Not surprisingly, Cinequest provides virtual reality experiences. These VR Cinema Programs run from three to 22 minutes. Topics include Chinese air pollution, a vampire who seems to be inspired by Murnau’s Noseratu, and important scientists. There’s also a VR Experience Lounge.

And, of course, there are movies. Here are a few that make me wish I had an easy way to San Jose:

The Man Who Killed Don Quixote

This is the movie we all thought Terry Gilliam would never be able to make. In fact, the 2002 documentary Lost in La Mancha was all about how it fell apart early in production. But 17 years later, here it is. The Closing Night show.

Hotel Mumbai

Mumbai was attacked by terrorists in 2008. This film “celebrates the real heroes – the ordinary men, and women of Mumbai, who came together in an unprecedented, horrific, and chaotic scenario, to work together to save the city they loved.” At least that’s what they say on the Cinequest website.

The Truth About Marriage
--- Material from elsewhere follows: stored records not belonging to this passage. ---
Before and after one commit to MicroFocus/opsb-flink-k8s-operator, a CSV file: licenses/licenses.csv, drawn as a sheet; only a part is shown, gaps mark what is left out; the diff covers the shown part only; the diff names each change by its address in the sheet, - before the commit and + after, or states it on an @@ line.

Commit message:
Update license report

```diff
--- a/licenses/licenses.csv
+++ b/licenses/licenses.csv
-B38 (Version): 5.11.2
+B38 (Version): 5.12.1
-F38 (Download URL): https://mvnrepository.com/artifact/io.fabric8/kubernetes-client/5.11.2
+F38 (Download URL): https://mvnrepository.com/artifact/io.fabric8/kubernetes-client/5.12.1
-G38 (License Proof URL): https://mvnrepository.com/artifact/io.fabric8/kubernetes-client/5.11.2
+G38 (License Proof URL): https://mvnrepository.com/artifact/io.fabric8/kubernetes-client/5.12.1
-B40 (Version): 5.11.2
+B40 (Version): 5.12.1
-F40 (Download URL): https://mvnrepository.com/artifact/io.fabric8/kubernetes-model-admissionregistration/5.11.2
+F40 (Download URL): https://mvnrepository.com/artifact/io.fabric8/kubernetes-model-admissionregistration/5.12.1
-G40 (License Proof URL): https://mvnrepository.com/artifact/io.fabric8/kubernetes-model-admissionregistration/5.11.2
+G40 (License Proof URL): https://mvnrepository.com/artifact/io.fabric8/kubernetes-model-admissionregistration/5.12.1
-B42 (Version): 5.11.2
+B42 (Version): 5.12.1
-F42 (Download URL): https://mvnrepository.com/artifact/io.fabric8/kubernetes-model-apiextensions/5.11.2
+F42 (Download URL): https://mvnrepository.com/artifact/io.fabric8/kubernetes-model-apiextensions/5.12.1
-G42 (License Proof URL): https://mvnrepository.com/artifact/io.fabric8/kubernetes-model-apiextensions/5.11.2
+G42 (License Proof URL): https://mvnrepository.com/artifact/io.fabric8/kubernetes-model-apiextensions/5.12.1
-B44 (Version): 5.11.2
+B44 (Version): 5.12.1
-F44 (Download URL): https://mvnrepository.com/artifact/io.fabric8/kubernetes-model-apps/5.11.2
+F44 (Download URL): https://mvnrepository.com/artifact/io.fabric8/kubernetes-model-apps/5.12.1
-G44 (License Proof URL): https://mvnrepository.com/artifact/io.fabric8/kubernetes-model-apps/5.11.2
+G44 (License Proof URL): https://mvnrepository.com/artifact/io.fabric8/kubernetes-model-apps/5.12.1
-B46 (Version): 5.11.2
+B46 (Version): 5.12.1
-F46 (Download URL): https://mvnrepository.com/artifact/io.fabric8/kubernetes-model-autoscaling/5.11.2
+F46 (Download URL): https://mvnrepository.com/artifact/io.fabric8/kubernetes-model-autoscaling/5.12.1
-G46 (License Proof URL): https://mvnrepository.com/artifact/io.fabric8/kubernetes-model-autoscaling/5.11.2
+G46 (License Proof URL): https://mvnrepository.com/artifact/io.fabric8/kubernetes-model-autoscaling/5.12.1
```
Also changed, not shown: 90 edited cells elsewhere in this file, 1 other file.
In this comic documentary, Roger Nygard tries to figure out the truth about the human animal’s longest and persistent institution. Which brings up the question: Why would anyone want to live in an institution? (To be honest, I’m happily married.)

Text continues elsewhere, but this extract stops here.